It was a "No Hats" night of superior New Traditionalist music performed by two of country's torch-bearing acolytes.

In the last several years, Nashville music executives have tried to label and pigeonhole country singers into "Hat" acts (Garth Brooks, Dwight Yoakam, Alan Jackson, etc.) or "Non-Hats" (Stuart, Stone, Travis Tritt, etc.)

Stuart and Tritt's recent "No Hats" tour poked fun at the concept and reinforced Stuart's torch-bearing litany that "Hillbilly" music traditions must not be muscled aside by Adult Contemporary-sounding crossover ambitions.

Both Stuart and Stone use blues and rock elements in their songs, but never to the point where it overwhelms the country style.

The irony is that the current country music Renaissance is reminiscent of the early 1950s when young country singers infatuated with blues styles married the two traditions and produced a high-spirited offspring known as "Rock-A-Billy" or "Rock 'n' Roll."

Stone opened his 75-minute set with Stevie Ray Vaughan's adrenaline-pumping "The House Is Rocking," followed immediately by his current single "Warning Labels"--a pure country ditty that playfully suggests that sad country songs, like cigarettes and films, should have warning labels.

Stuart and his band, dressed in rhinestone shirts and black and white cowboy boots--looking like the Byrds from their "Sweetheart of the Rodeo" period--kicked off their set with "Back To The Country," a back-to-the-basics song brimming with lots of pedal steel, fiddle and razor-sharp drumming.

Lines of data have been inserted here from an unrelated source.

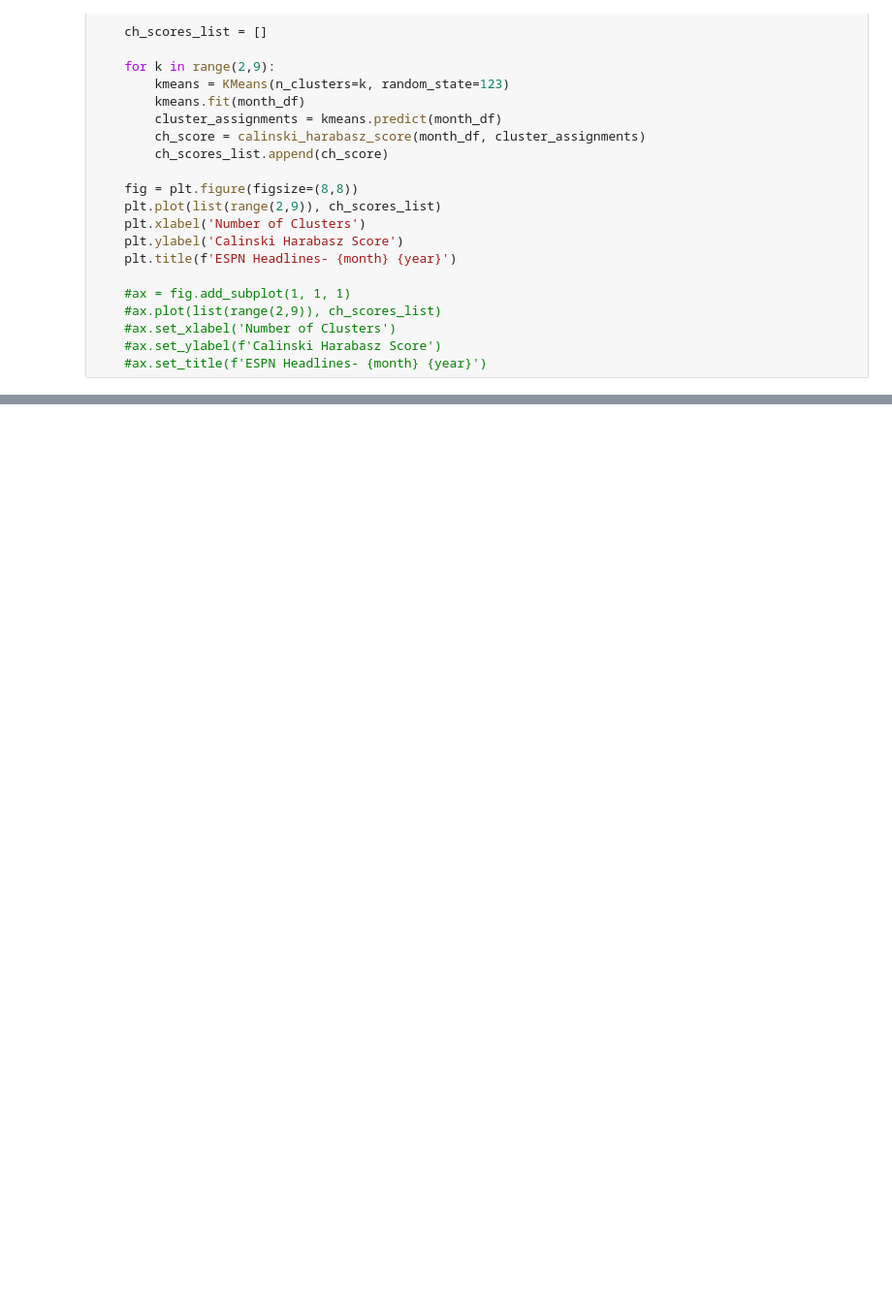
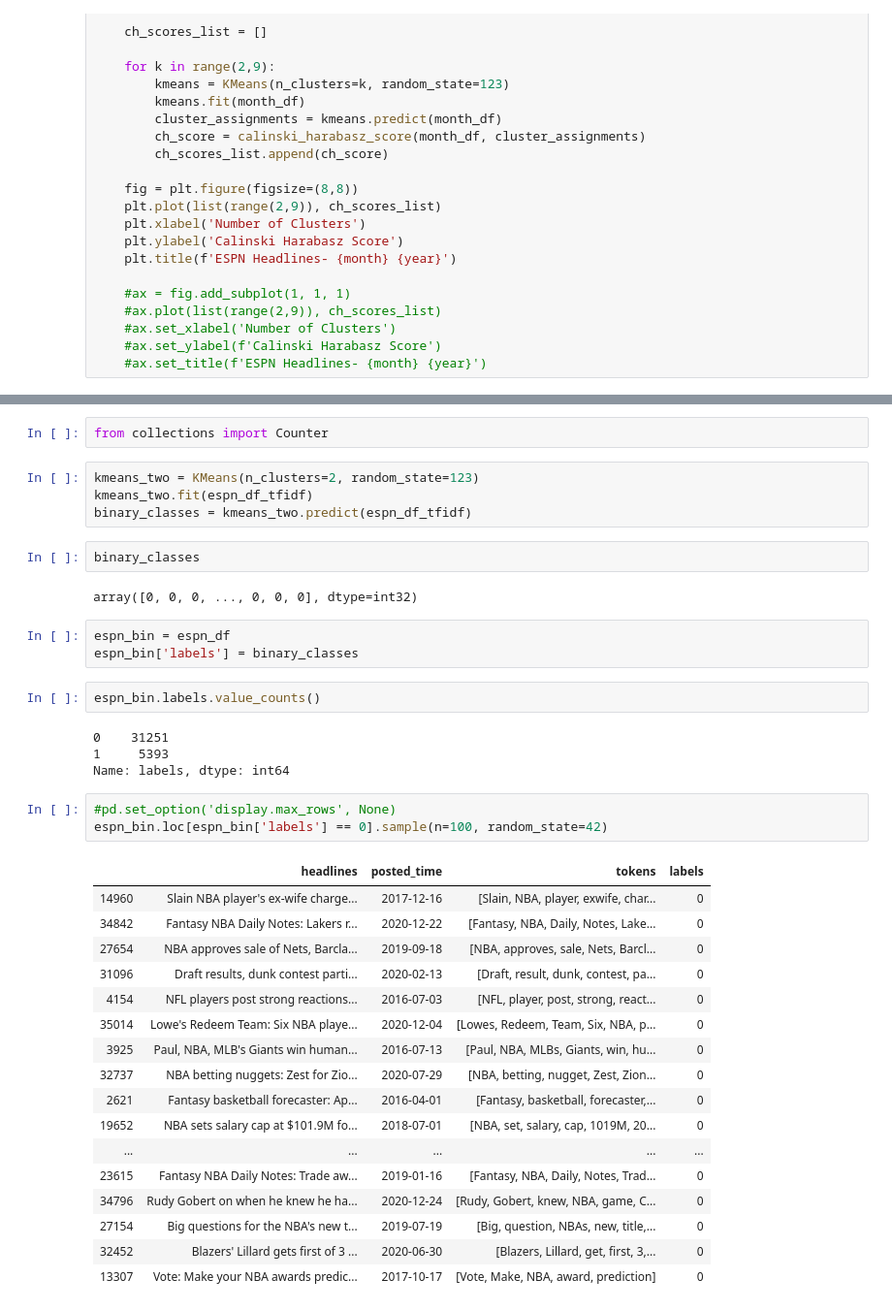
Before and after one commit to jeremy-lee93/capstone-project, a Jupyter notebook: webscraping_headlines.ipynb, the cells around one changed output, grey strips where cells are left out. Shown at 97% size. Drawn from its saved outputs; the diff is of its cells as text; blank space fills up the shorter version.

```diff
--- a/webscraping_headlines.ipynb
+++ b/webscraping_headlines.ipynb
@@ -839,0 +834,40 @@ calculate_ch_score(may2018, 'May', 2018)
+# %%
+from collections import Counter
+# %%
+kmeans_two = KMeans(n_clusters=2, random_state=123)
+kmeans_two.fit(espn_df_tfidf)
+binary_classes = kmeans_two.predict(espn_df_tfidf)
+# %%
+binary_classes
+# %% [output]
+array([0, 0, 0, ..., 0, 0, 0], dtype=int32)
+# %%
+espn_bin = espn_df
+espn_bin['labels'] = binary_classes
+# %%
+espn_bin.labels.value_counts()
+# %% [output]
+0    31251
+1     5393
+Name: labels, dtype: int64
+# %%
+#pd.set_option('display.max_rows', None)
+espn_bin.loc[espn_bin['labels'] == 0].sample(n=100, random_state=42)
+# %% [output]
+|  | headlines | posted_time | tokens | labels |
+| 14960 | Slain NBA player's ex-wife charge... | 2017-12-16 | [Slain, NBA, player, exwife, char... | 0 |
+| 34842 | Fantasy NBA Daily Notes: Lakers r... | 2020-12-22 | [Fantasy, NBA, Daily, Notes, Lake... | 0 |
+| 27654 | NBA approves sale of Nets, Barcla... | 2019-09-18 | [NBA, approves, sale, Nets, Barcl... | 0 |
+| 31096 | Draft results, dunk contest parti... | 2020-02-13 | [Draft, result, dunk, contest, pa... | 0 |
+| 4154 | NFL players post strong reactions... | 2016-07-03 | [NFL, player, post, strong, react... | 0 |
+| 35014 | Lowe's Redeem Team: Six NBA playe... | 2020-12-04 | [Lowes, Redeem, Team, Six, NBA, p... | 0 |
+| 3925 | Paul, NBA, MLB's Giants win human... | 2016-07-13 | [Paul, NBA, MLBs, Giants, win, hu... | 0 |
+| 32737 | NBA betting nuggets: Zest for Zio... | 2020-07-29 | [NBA, betting, nugget, Zest, Zion... | 0 |
+| 2621 | Fantasy basketball forecaster: Ap... | 2016-04-01 | [Fantasy, basketball, forecaster,... | 0 |
+| 19652 | NBA sets salary cap at $101.9M fo... | 2018-07-01 | [NBA, set, salary, cap, 1019M, 20... | 0 |
+| ... | ... | ... | ... | ... |
+| 23615 | Fantasy NBA Daily Notes: Trade aw... | 2019-01-16 | [Fantasy, NBA, Daily, Notes, Trad... | 0 |
+| 34796 | Rudy Gobert on when he knew he ha... | 2020-12-24 | [Rudy, Gobert, knew, NBA, game, C... | 0 |
+| 27154 | Big questions for the NBA's new t... | 2019-07-19 | [Big, question, NBAs, new, title,... | 0 |
+| 32452 | Blazers' Lillard gets first of 3 ... | 2020-06-30 | [Blazers, Lillard, get, first, 3,... | 0 |
+| 13307 | Vote: Make your NBA awards predic... | 2017-10-17 | [Vote, Make, NBA, award, prediction] | 0 |
```
Also changed, not shown: parts of 28 cells of this notebook.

Despite the heat and humidity, the two country standard bearers juiced up the energy and excitement level with rolling peals of country thunder balanced by sweetly moist love songs.

"Tempted," with its Buddy Holly rhythm chords, was a perfect example of Stuart's mixture of traditional country with rock elements. He likes to brag, "We're like The Rolling Stones of country music--we're loud and you can't take us everywhere."

His major guitar chops and encyclopedic knowledge of country music are topped off with a great sense of humor and boundless energy.

It was obvious that both performers love their fans and the feeling is more than reciprocated. I took little effort for Darlene Amberge, president of The Make-A-Wish Foundation, to persuade Stone to fulfill Lucy Gonzalez' wish, thrilling the young fan by bringing her on stage with him.

More than an hour after the concert had ended, the "instamatic and roses" fans were still milling around Marty Stuart's big black tour bus (formerly owned by Country legend Ernest Tubb), getting autographs and jawing with their heroes. It may not be cool to like country, but there's no denying the music is hot.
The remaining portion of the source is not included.